In recent environmental reports, both tech giants Microsoft and Google have revealed a concerning spike in their water consumption, primarily attributed to their use of artificial intelligence (AI) technology. According to a recent article published by The Associated Press (AP) on a Saturday, these revelations have raised eyebrows and environmental concerns.
Microsoft reported a significant increase in water usage, noting a 34% surge from 2021 to 2022. This uptick amounted to a staggering 1.7 billion gallons, equivalent to approximately 6.4 billion liters of water. Google, on the other hand, reported a 20% rise in water consumption over the same time period.
“It’s fair to say the majority of the growth is due to AI,” including “its heavy investment in generative AI and partnership with OpenAI,” told AP Shaolei Ren, a scientist at the University of California, Riverside who has been on a mission to evaluate the environmental impact of generative AI.
Surprisingly, it was revealed in an April 2023 report that even training ChatGPT-3, one of the AI models, consumed a substantial 85,000 gallons (approximately 700,000 liters) of water. The study also estimated that ChatGPT-3’s successor, ChatGPT, would require just half a standard-sized water bottle (500 milliliters or 60 ounces) to facilitate a conversation with a user involving 25 to 50 questions.
The root of this water consumption problem lies in the vast data centers where AI computations are conducted. These centers necessitate extensive cooling solutions to prevent the servers and equipment from overheating due to the intensive computational demands of AI. Heating, ventilation, and air conditioning (HVAC) systems and cooling towers are the culprits responsible for a substantial portion of this water use.
Furthermore, AI computations themselves can be energy-intensive, and in some regions, generating the necessary electricity for these operations can result in substantial water use.
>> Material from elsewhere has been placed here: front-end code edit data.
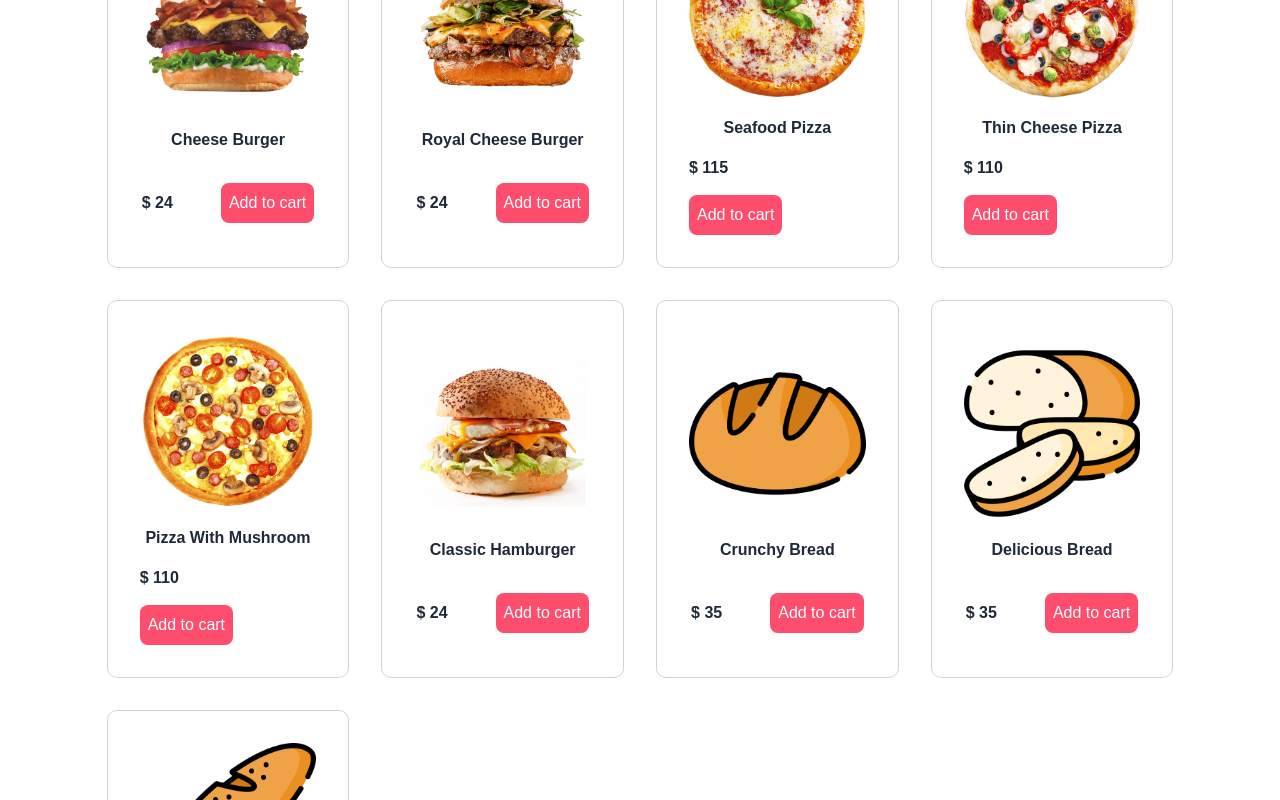
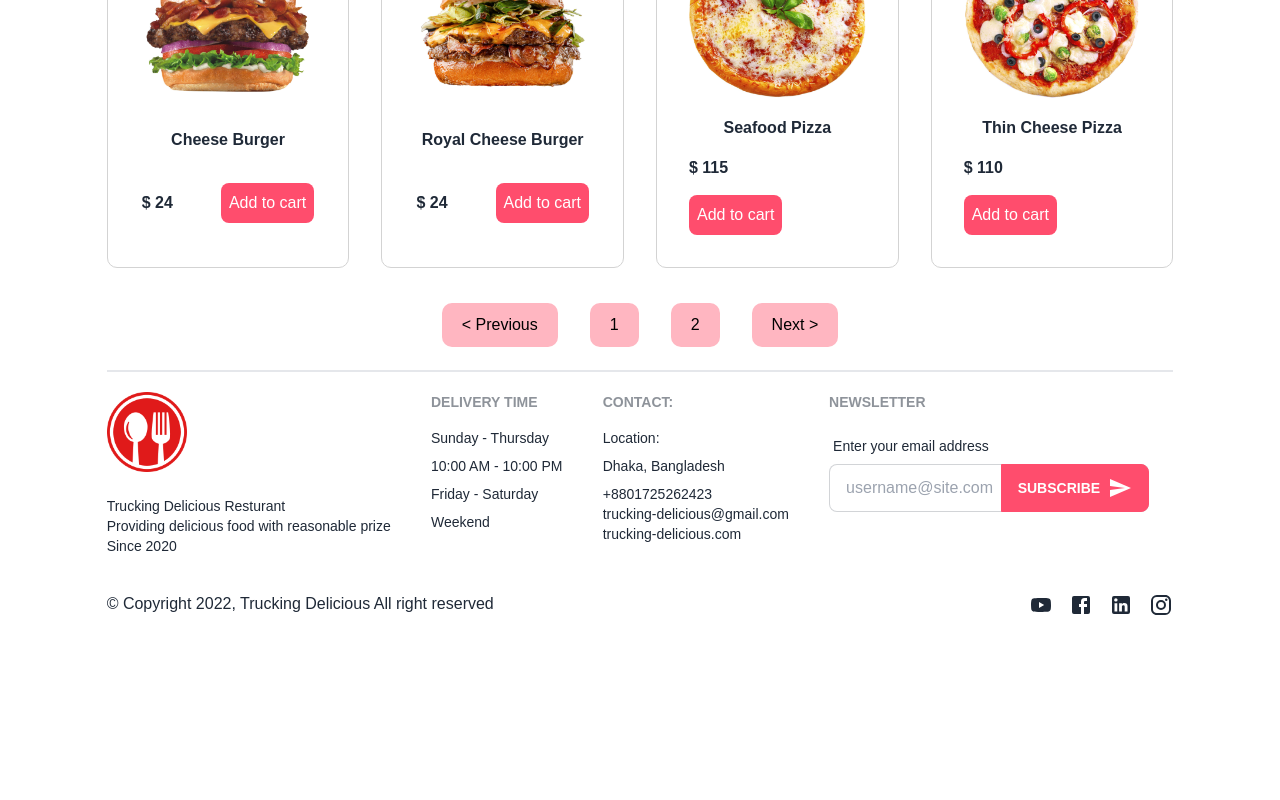
Before and after one commit to ruhulamin111/trucking-delicious, a React (Create React App) app: page /foods in a window 1280 px wide. Shown: the part 983-1783 px from the top of the page. After the commit the page ends 1620 px from the top, so only its background shows below. Built offline with nearby package versions, Linux system fonts and the light colour scheme.

Commit message:
pagination add

```diff
--- a/package.json
+++ b/package.json
@@ -15,6 +15,7 @@
     "material-icons": "^1.12.0",
     "react": "^18.2.0",
     "react-dom": "^18.2.0",
+    "react-paginate": "^8.1.3",
     "react-redux": "^8.0.4",
     "react-router-dom": "^6.4.2",
     "react-scripts": "5.0.1",
--- a/src/pages/Foods.jsx
+++ b/src/pages/Foods.jsx
@@ -1,5 +1,6 @@
 import { SearchOutlined } from '@mui/icons-material'
 import React, { useState } from 'react'
+import ReactPaginate from 'react-paginate'
 import products from '../assets/fake-data/products'
 import Helmet from '../components/Helmet/Helmet'
 import CommonSection from '../components/UI/CommonSection/CommonSection'
@@ -8,7 +9,16 @@ import '../styles/Foods.css'
 
 const Foods = () => {
     const [searchTerm, setSearchTerm] = useState('')
-    const [productData, setProductData] = useState(products)
+    // const [productData, setProductData] = useState(products)
+    const [pageNumber, setPageNumber] = useState(0)
+    const productPerPage = 8
+    const visitedPage = pageNumber * productPerPage
+    const displayPage = products.slice(visitedPage, visitedPage + productPerPage)
+    const pageCount = Math.ceil(products.length / productPerPage)
+    const changePage = ({ selected }) => {
+        setPageNumber(selected)
+    }
+
 
     return (
         <Helmet title="All Foods">
@@ -32,7 +42,7 @@ const Foods = () => {
                 <div className="all_food_section">
 
                     {
-                        productData?.filter((item => {
+                        displayPage?.filter((item => {
                             if (searchTerm.value === '') {
                                 return item
                             }
@@ -42,6 +52,17 @@ const Foods = () => {
                         })).map(item => <FoodCard key={item.id} item={item} />)
                     }
                 </div>
+                <div>
+                    <ReactPaginate
+                        breakLabel="..."
+                        previousLabel="< Previous"
+                        nextLabel="Next >"
+                        onPageChange={changePage}
+                        pageRangeDisplayed={5}
+                        containerClassName='paginationButtons'
+                        pageCount={pageCount}
+                        renderOnZeroPageCount={null} />
+                </div>
 
             </section>
         </Helmet>
--- a/src/styles/Foods.css
+++ b/src/styles/Foods.css
@@ -26,3 +26,25 @@
     border: 1px solid lightpink;
     border-radius: 10px;
 }
+
+.paginationButtons {
+    width: 80%;
+    display: flex;
+    align-items: center;
+    justify-content: center;
+    margin: auto;
+    height: 50px;
+    list-style: none;
+    column-gap: 2rem;
+}
+
+.paginationButtons a {
+    background-color: lightpink;
+    padding: 10px 20px;
+    border-radius: 10px;
+    color: black;
+    display: flex;
+    justify-content: center;
+    align-items: center;
+    cursor: pointer;
+}
```
Also changed, not shown: 1 other file (tests, documents, lock files or other folders).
This is particularly true when power generation technologies like thermoelectric plants, which rely heavily on water for cooling, are employed.
In response to these environmental concerns, Microsoft stated that they are actively working on enhancing the efficiency of their large-scale systems, both in terms of training AI and its practical applications. Their commitment extends to analyzing emissions, increasing the use of clean energy to power data centers, investing in renewable energy sources, and supporting various eco-friendly initiatives. Their ultimate goal is to achieve carbon-negative, water-positive, and waste-free operations by 2030.
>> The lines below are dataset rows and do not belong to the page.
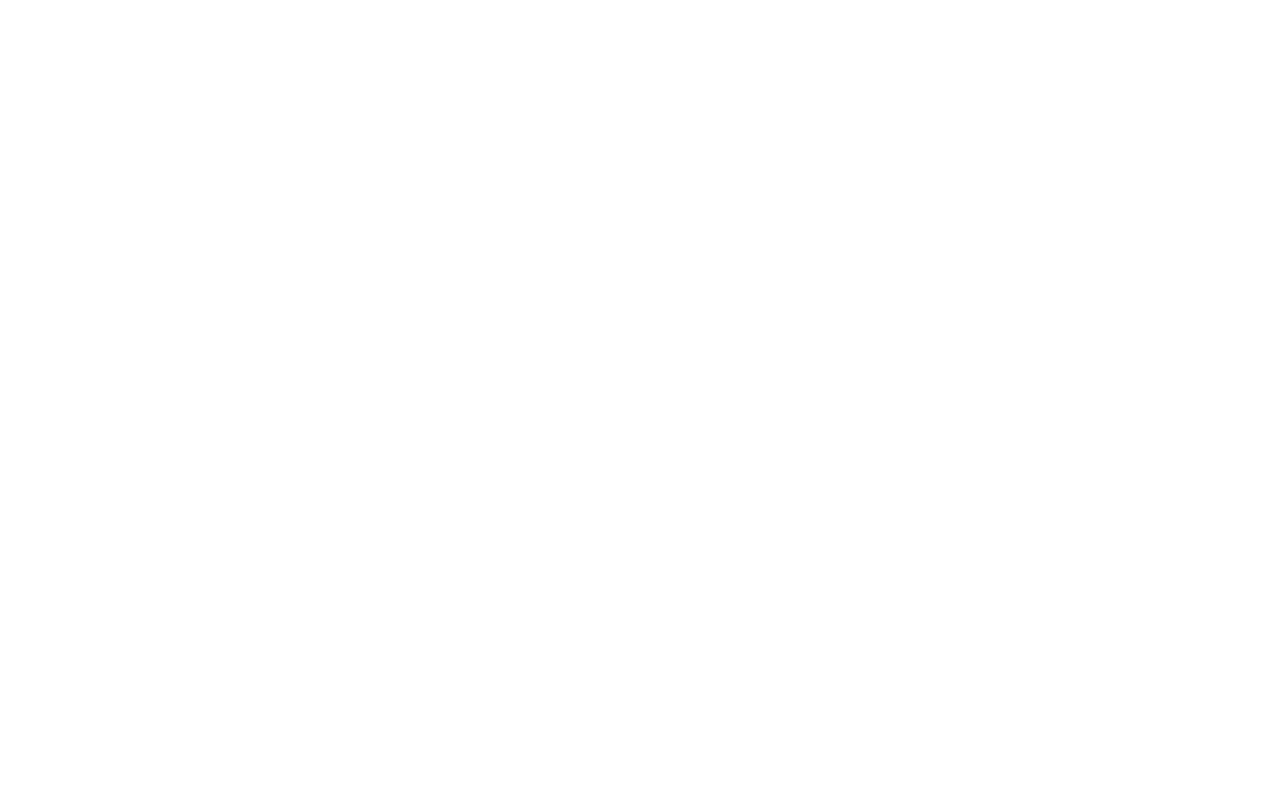
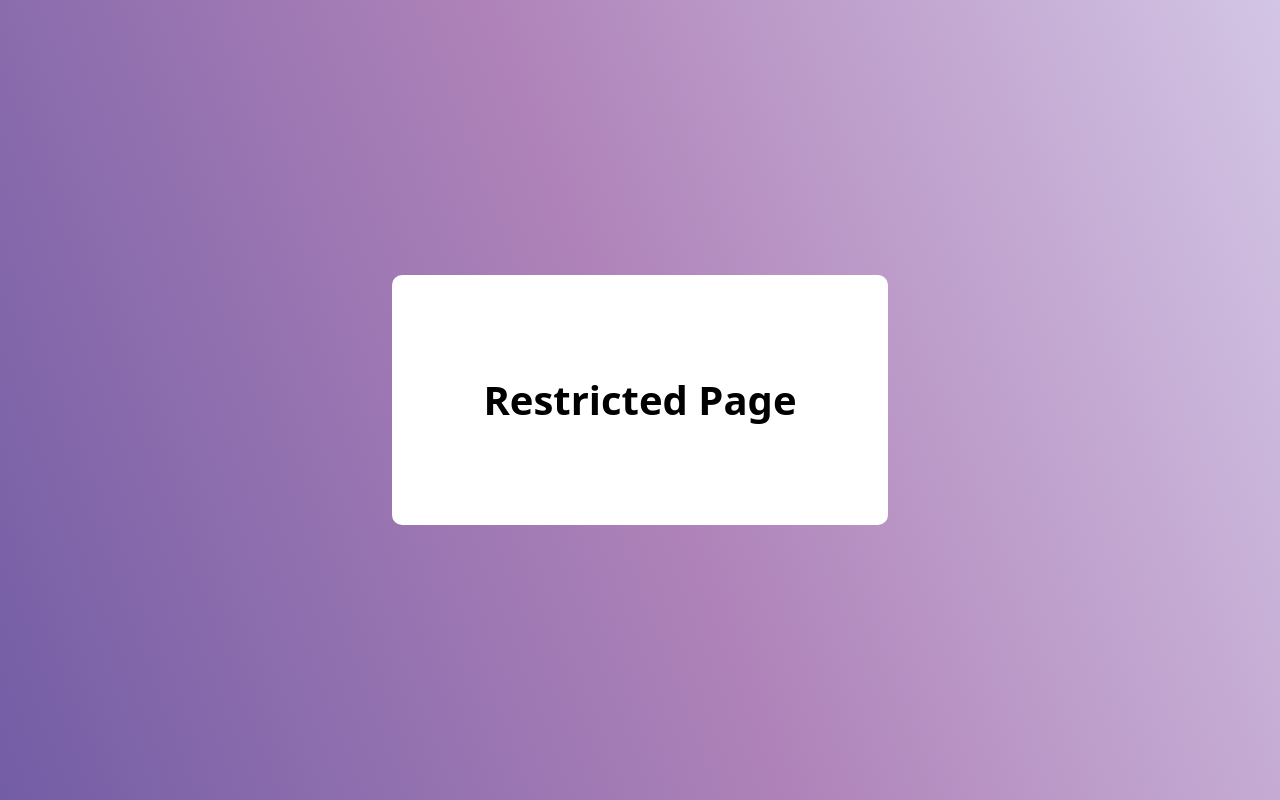
Before and after one commit to wjayjay123/DXCAssessment, a React (Create React App) app in the folder LoginApp/LoginappFrontend/loginapp-frontend/: page /Restricted in a window 1280 px wide. Before the commit this address had no page. Built offline with nearby package versions, Linux system fonts and the light colour scheme.

Commit message:
Added restricted page

```diff
--- a/LoginApp/LoginappFrontend/loginapp-frontend/src/App.js
+++ b/LoginApp/LoginappFrontend/loginapp-frontend/src/App.js
@@ -2,12 +2,14 @@
 import {Route, Routes} from "react-router-dom"
 import {Login} from "./pages/Login"
 import { Home } from './pages/Home';
+import { Restricted } from './pages/Restricted';
 
 function App() {
   return (
     <Routes>
       <Route path = "/" element={<Login/>}/>
       <Route path="/Home" element={<Home/>}/>
+      <Route path="/Restricted" element={<Restricted/>}/>
     </Routes>
   );
 }
--- a/LoginApp/LoginappFrontend/loginapp-frontend/src/pages/Home.jsx
+++ b/LoginApp/LoginappFrontend/loginapp-frontend/src/pages/Home.jsx
@@ -1,5 +1,4 @@
-import { useEffect, useState } from "react";
-import { Button, Typography } from "@mui/material";
+import { Button } from "@mui/material";
 import { useLocation } from "react-router-dom";
 import { useNavigate } from "react-router-dom";
 
@@ -19,6 +18,11 @@
           Welcome, {userData.name} ({userData.username})
         </label>
         <label className="sub-label">Role: {userData.role}</label>
+        {userData.role === "Manager" ? (
+          <a href="/Restricted" target="_blank">
+            Access restricted website
+          </a>
+        ) : null}
         <Button
           variant="contained"
           type="submit"
--- /dev/null
+++ b/LoginApp/LoginappFrontend/loginapp-frontend/src/pages/Restricted.jsx
@@ -0,0 +1,9 @@
+export const Restricted = () => {
+  return (
+    <div className="App">
+      <div className="auth-form-container">
+        <label className="header-label">Restricted Page</label>
+      </div>
+    </div>
+  );
+};
```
OpenAI, the organization behind ChatGPT, acknowledges the energy and water-intensive nature of training large AI models. They are currently focused on developing more energy-efficient AI through improved algorithms and hardware, which will also indirectly contribute to water conservation.
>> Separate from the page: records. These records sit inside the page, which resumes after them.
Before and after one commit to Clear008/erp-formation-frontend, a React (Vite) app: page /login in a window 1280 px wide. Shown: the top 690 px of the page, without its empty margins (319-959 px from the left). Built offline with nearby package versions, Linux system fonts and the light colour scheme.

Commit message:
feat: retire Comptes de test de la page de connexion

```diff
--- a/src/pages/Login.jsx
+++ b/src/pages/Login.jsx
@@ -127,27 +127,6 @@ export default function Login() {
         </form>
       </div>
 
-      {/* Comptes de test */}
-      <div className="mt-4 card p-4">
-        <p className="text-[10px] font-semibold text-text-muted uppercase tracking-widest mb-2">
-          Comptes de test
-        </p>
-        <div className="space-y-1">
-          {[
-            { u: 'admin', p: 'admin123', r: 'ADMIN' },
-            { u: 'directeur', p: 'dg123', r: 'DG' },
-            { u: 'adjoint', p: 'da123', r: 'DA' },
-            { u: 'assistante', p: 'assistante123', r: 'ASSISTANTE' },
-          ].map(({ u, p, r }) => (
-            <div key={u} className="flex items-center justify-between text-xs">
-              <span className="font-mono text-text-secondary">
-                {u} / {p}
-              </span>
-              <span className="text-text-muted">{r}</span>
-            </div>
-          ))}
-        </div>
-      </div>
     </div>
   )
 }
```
One innovative solution under consideration is the submersion of data centers underwater. Microsoft conducted a successful experiment in 2018 when they submerged one of their data centers off the coast of Orkney, Scotland. Over a two-year period, this underwater data center operated with enhanced efficiency, primarily due to the cooling effect of the surrounding water. Retrieving the center in 2020 marked a milestone in proving the feasibility and environmental benefits of underwater data centers.
In conclusion, the recent surge in water consumption by tech giants due to AI technology raises important environmental concerns. However, both Microsoft and OpenAI are actively pursuing measures to mitigate their environmental impact, ranging from efficiency improvements to innovative solutions like underwater data centers. These efforts reflect a broader commitment to a more sustainable and eco-friendly future for AI and technology.